"The cannabis industry is more lucrative and has more stability than journalism these days," says Marcus, who's scheduled to start at TCS in September. "I don't think that's a secret — like, 'Whoa! Journalism is a struggling industry?' But that's not what motivated me to do this. I don't think you do journalism for as many years as I have and be motivated by money."
Marcus isn't the first local journalist to make a pot-related move. Late last year, Ricardo Baca, who had served as editor of The Cannabist, the Denver Post's marijuana news site, split from the publication in favor of Grasslands, which describes itself as "a content agency for cannabis." And more recently, longtime Associated Press reporter Kristen Wyatt decamped for a position with Marijuana Business Daily.
For his part, Marcus has spent the thirteen years since he graduated from Ithaca College with a journalism degree working his way up the Colorado media ladder. He toiled as an intern for the Longmont Times-Call before landing at the Denver Daily News, eventually attaining the assistant editor title. He also acted as a Denver-based correspondent for the Durango Herald following a stint at the Colorado Statesman, a weekly political enterprise that formed the foundation for ColoradoPolitics.com, an affiliate of the Colorado Springs Gazette put together under the auspices of former Denver Post scribe Joey Bunch.
ColoradoPolitics.com has had a sizable impact since its debut, and that's one reason why "this was such a tough decision," Marcus notes. "This is a critical time to have reporters writing political journalism, and we've been breaking a lot of stories, putting the Denver Post to shame day in and day out.

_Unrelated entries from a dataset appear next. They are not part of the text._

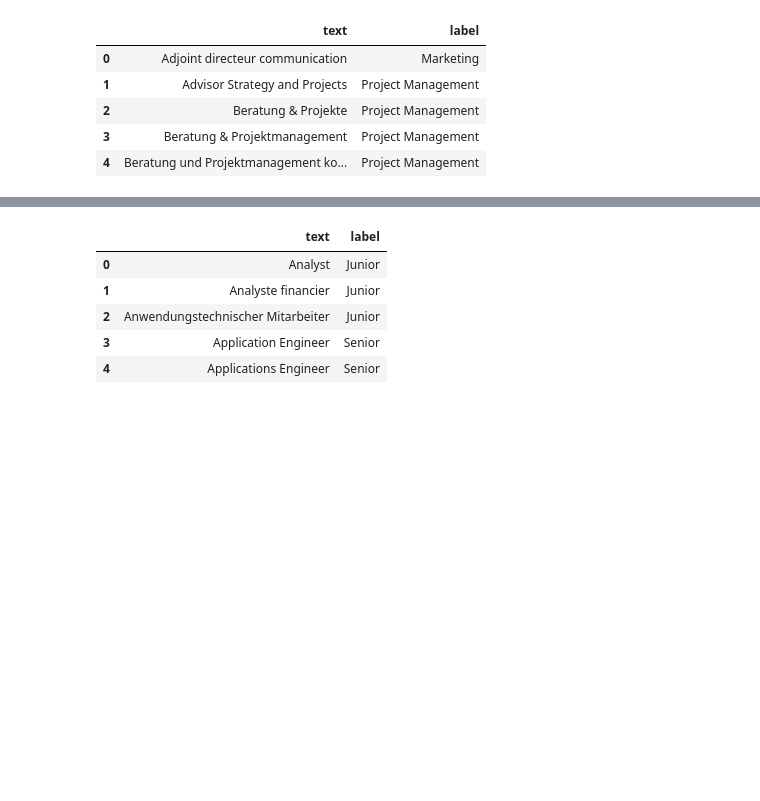
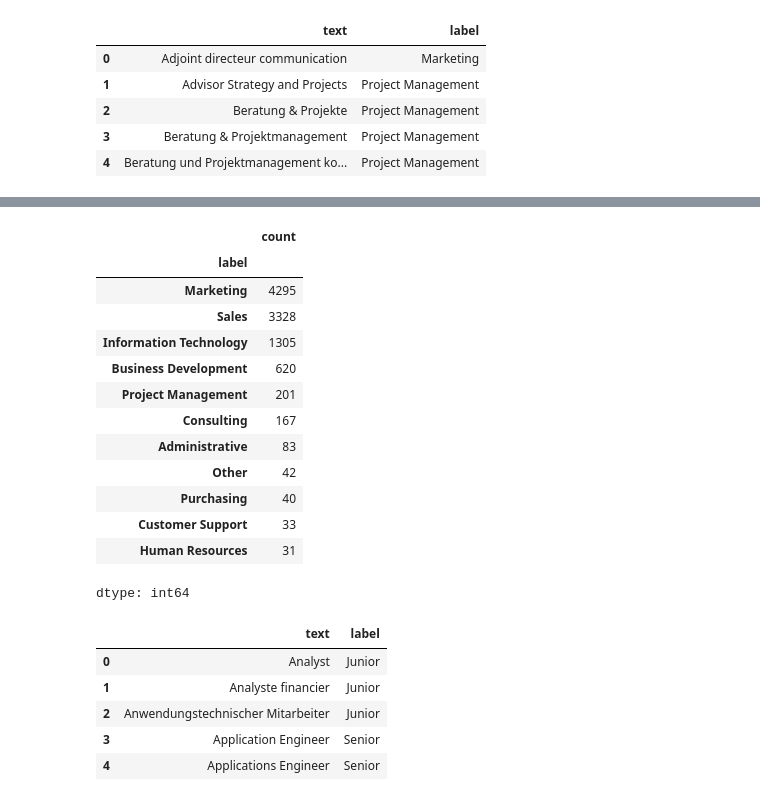
Before and after one commit to Leo278V/Final-Assignment-PDS, a Jupyter notebook: Final_Assignment_PDS.ipynb, the cells around one changed output, grey strips where cells are left out. Drawn from its saved outputs; the diff is of its cells as text; code cells hidden in the pictures; blank space fills up the shorter version.

```diff
--- a/Final_Assignment_PDS.ipynb
+++ b/Final_Assignment_PDS.ipynb
@@ -16 +23,18 @@ df_1.head()
+# %%
+df_1['label'].value_counts()
+# %% [output]
+|  | count |
+| label |  |
+| Marketing | 4295 |
+| Sales | 3328 |
+| Information Technology | 1305 |
+| Business Development | 620 |
+| Project Management | 201 |
+| Consulting | 167 |
+| Administrative | 83 |
+| Other | 42 |
+| Purchasing | 40 |
+| Customer Support | 33 |
+| Human Resources | 31 |
+dtype: int64
 # %%
```
Also changed, not shown: parts of 13 cells of this notebook.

It's heartbreaking to me to a certain extent to be leaving it."
Among Marcus's recent scoops at ColoradoPolitics.com: On August 11, he was the first to report that Representative Ed Perlmutter was thinking about running for reelection in the 7th Congressional District despite announcing that he wouldn't do so exactly a month earlier. Perlmutter confirmed his reentry into the race on August 21, an announcement that caused mayhem among Democratic candidates bidding to replace him.
"I wasn't really looking for a job," Marcus stresses. "This just kind of fell into my lap." But in the end, he couldn't resist the chance "to work with this already successful and growing and really intelligent industry and offer my resources and experience and the relationships I've developed over a decade of covering politics as a journalist to help the industry to grow and break the barriers that still exist."
His role is a new one for Terrapin Care Station, which has five commercial storefronts in Colorado, including the first licensed dispensary in Aurora; the firm is also licensed to retail marijuana in Oregon, as well as to grow and process cannabis in Pennsylvania. "Terrapin started expanding so fast that one day it dawned on them: 'We need a communications person,'" Marcus says.
The thus-far-unnamed site will be populated by "our own original stories on the marijuana industry and things that are happening. We're going to have a lot of research, but also some point-counterpoint stuff" aimed at pieces such as the recent USA Today column by Colorado Christian University's Jeff Hunt that claimed marijuana has devastated the state — an offering recently challenged in a post by our own Thomas Mitchell.
Hunt's jeremiad isn't the only one of its type, Marcus emphasizes. "There are others out there, and when we see columns that are filled with misinformation, we're going to combat them. That's where my journalism skills come in."
This part of his job should make Marcus's transition to Terrapin Care Station easier — but he admits to some mixed emotions as he embarks on the next chapter of his career. "It's been weighing on me, because I feel like I'm letting people down in the Colorado political world. But I do have an opportunity to continue my work in journalism. People will understand that it's going to be coming from an advocacy standpoint moving forward, but it's going to be fair and it's going to be true and it's going to be accurate and it's going to balance out some of the misinformation and misconceptions that exist out there right now when it comes to legal cannabis."
And if the job just happens to be more stable than one in journalism right now, that's okay, too.